At first, Roxanne and Scott Bok merely wanted to preserve the land across the road from their weekend home from encroaching development. But when maintaining the faded glory of the adjoining El-Arabia horse farm was more than their elderly neighbor could handle, Scott’s success in business made it possible to rescue the place. What could an investment banker and a writer know about the rigors of caring for large animals?
The joys, heartbreaks and self-discovery that transformed their lives are detailed in Roxanne Bok’s pastoral memoir HORSEKEEPING. Elements of Emersonian introspection mingle with Bok’s keen eye for the lush landscape and humor for the less-than-tidy aspects of being a gentlewoman farmer.
Anyone who has lived through home restoration will appreciate what it takes to restore an entire farm, from the mall-sized stable down to the riding rings, outbuildings and caretaker’s cottage. Bok is delightfully direct as she describes watching the farm come back to life as uninvited wildlife, accumulated mess and years of neglect are forcibly evicted.
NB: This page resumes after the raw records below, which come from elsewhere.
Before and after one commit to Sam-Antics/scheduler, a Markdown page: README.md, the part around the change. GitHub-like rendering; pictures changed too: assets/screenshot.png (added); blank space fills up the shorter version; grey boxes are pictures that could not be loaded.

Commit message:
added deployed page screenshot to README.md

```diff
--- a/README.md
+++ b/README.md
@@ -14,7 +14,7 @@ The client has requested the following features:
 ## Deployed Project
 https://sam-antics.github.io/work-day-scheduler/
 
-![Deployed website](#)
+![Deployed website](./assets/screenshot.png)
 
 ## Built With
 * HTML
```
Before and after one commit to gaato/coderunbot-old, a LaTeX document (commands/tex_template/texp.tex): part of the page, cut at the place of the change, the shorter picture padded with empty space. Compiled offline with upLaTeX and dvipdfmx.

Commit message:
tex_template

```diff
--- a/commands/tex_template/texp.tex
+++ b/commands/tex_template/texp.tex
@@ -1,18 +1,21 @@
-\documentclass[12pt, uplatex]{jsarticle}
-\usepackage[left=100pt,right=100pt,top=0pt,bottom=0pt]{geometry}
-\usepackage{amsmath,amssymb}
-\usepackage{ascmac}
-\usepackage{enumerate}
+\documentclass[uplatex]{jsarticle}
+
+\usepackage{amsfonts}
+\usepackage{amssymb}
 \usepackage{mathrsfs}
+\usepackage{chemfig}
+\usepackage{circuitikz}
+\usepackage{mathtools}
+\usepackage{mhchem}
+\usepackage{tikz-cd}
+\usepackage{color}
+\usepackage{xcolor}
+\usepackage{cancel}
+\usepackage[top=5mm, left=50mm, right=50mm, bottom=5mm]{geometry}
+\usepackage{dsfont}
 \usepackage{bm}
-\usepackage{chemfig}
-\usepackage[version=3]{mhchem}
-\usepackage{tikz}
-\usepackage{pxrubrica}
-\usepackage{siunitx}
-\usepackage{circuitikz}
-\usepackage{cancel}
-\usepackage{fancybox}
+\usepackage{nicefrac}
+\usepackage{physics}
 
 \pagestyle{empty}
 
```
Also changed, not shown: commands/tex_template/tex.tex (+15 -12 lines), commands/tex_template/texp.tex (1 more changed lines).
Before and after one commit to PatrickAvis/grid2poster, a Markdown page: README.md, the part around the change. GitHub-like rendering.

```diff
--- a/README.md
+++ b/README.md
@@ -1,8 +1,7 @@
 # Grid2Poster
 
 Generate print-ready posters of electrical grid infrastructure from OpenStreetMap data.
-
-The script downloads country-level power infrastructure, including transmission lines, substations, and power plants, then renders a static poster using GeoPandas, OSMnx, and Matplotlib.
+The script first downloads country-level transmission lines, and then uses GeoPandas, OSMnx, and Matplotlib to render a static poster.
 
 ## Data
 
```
The introduction of horses – and all that goes with them – to the newly named Weatogue Stables sheds a light on what makes some people go “horse crazy.” Starting with a charming pony and a lovable horse named for a giant rodent, Bok and her children begin the fundamentals of “horsekeeping.” But along with the pleasures of caring for and raising horses, dogs, cats and rabbits comes the possibility of loss, and Bok must confront her own fears left by the death of her young mother, even as she helps her own son and daughter understand the joys and sorrows of living with nature.
As the family grows as equestrians and learns the ropes of showmanship and competition, they learn what it really means to be a part of the land, the community and a world too few of us get to enter.